=== Begin Enclosure ===

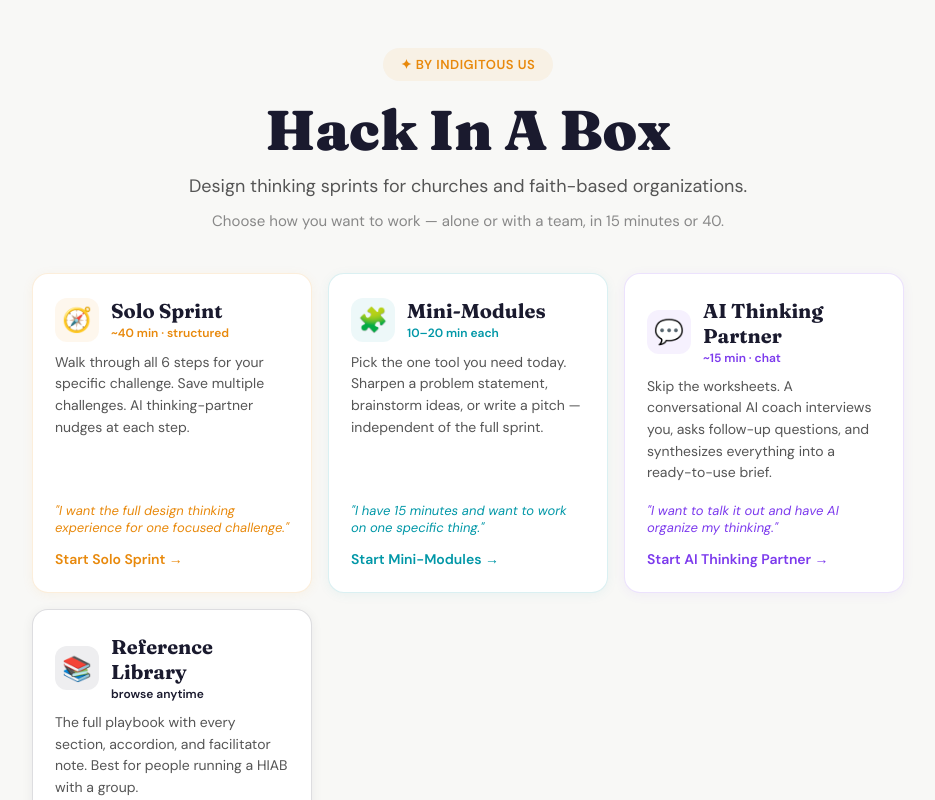
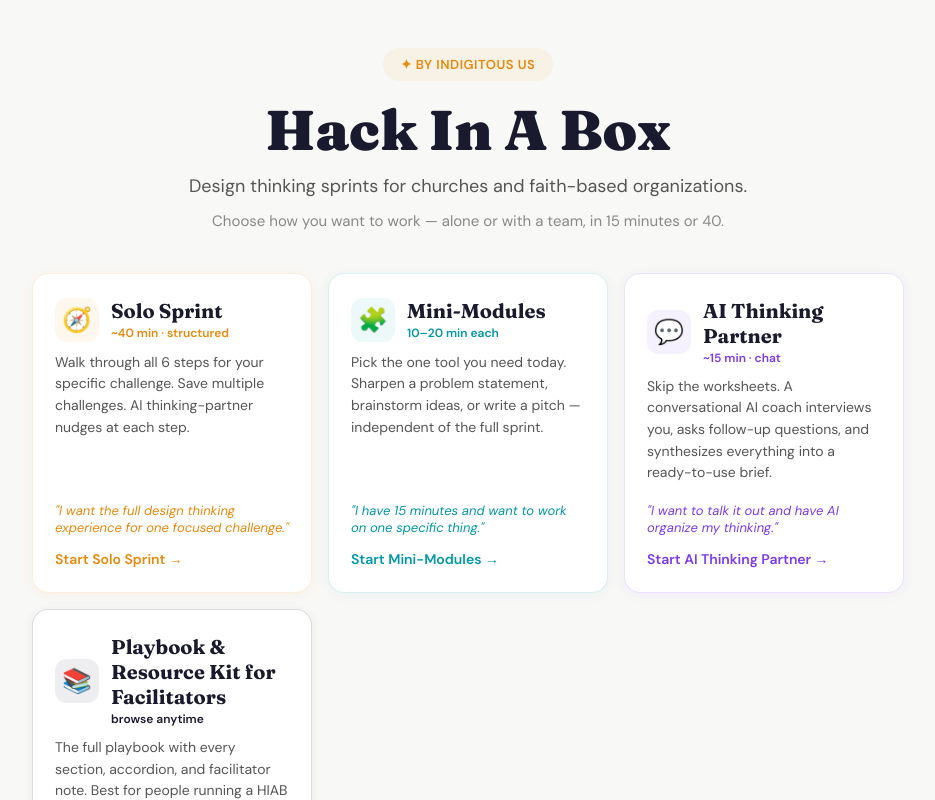
Before and after one commit to jeeminhan/hack-in-a-box, a React (Vite) app: page / in a window 1280 px wide. Shown: the top 800 px of the page, without its empty margins (172-1107 px from the left). Built offline with nearby package versions, Linux system fonts and the light colour scheme.

Commit message:
Rename Reference Library card to Playbook & Resource Kit for Facilitators

```diff
--- a/src/HackInABox.jsx
+++ b/src/HackInABox.jsx
@@ -2617,7 +2617,7 @@
     },
     {
       key: "reference",
-      label: "Reference Library",
+      label: "Playbook & Resource Kit for Facilitators",
       time: "browse anytime",
       accent: "#1a1a2e",
       desc: "The full playbook with every section, accordion, and facilitator note. Best for people running a HIAB with a group.",
```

=== End Enclosure ===

WHAT YOU SHOULD DO -> Go through the entries above and output them exactly, without pictures.

EXERCISE OUTPUT ->
Before and after one commit to jeeminhan/hack-in-a-box, a React (Vite) app: page / in a window 1280 px wide. Shown: the top 800 px of the page, without its empty margins (172-1107 px from the left). Built offline with nearby package versions, Linux system fonts and the light colour scheme.

Commit message:
Rename Reference Library card to Playbook & Resource Kit for Facilitators

```diff
--- a/src/HackInABox.jsx
+++ b/src/HackInABox.jsx
@@ -2617,7 +2617,7 @@
     },
     {
       key: "reference",
-      label: "Reference Library",
+      label: "Playbook & Resource Kit for Facilitators",
       time: "browse anytime",
       accent: "#1a1a2e",
       desc: "The full playbook with every section, accordion, and facilitator note. Best for people running a HIAB with a group.",
```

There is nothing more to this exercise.